When a line of the entries contains the word "Tells", report that line.

§ **DATA SHOWN**
————

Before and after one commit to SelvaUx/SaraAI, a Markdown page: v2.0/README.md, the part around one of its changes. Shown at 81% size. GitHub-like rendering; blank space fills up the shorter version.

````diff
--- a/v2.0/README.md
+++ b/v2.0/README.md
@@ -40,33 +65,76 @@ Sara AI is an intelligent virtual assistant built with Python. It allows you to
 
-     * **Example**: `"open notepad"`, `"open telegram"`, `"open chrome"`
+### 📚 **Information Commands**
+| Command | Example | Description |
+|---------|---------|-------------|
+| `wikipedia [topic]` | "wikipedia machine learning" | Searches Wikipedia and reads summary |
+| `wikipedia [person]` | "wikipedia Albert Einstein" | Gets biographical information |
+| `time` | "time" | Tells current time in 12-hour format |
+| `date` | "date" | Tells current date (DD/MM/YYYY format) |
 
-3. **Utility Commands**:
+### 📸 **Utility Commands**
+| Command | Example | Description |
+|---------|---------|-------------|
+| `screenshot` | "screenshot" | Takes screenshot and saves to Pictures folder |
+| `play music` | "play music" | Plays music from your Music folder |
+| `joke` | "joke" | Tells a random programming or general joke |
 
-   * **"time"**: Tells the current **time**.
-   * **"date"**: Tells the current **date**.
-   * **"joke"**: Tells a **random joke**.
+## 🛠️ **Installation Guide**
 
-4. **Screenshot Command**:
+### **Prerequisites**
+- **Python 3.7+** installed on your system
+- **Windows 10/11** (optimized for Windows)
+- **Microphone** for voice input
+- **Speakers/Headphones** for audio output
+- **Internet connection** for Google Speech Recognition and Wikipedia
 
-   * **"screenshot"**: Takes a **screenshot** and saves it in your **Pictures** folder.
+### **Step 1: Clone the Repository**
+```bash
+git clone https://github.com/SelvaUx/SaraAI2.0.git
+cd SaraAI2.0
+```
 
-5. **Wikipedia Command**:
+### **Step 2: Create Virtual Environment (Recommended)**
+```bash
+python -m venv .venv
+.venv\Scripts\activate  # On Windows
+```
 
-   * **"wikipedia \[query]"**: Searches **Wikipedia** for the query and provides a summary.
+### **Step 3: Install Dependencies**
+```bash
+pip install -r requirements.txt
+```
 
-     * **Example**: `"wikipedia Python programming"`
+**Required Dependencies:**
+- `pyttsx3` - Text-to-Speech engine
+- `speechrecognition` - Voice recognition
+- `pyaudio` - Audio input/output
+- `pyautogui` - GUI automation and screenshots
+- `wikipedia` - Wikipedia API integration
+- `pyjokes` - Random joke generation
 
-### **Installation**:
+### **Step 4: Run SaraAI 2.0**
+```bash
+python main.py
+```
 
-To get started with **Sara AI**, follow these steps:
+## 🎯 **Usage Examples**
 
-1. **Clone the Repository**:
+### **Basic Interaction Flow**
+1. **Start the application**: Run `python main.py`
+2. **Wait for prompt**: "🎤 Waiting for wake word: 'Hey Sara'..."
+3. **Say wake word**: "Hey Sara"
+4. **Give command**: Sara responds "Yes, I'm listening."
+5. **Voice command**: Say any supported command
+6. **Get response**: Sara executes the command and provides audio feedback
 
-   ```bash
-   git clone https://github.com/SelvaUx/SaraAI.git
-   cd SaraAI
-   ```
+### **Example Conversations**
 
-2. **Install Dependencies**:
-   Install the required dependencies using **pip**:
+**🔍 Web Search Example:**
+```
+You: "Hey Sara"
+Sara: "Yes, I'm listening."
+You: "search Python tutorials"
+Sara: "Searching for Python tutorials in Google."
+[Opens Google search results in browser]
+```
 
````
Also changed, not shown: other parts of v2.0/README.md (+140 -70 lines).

————

§ **REPLY**
+| `time` | "time" | Tells current time in 12-hour format |
+| `date` | "date" | Tells current date (DD/MM/YYYY format) |
+| `joke` | "joke" | Tells a random programming or general joke |
-   * **"time"**: Tells the current **time**.
-   * **"date"**: Tells the current **date**.
-   * **"joke"**: Tells a **random joke**.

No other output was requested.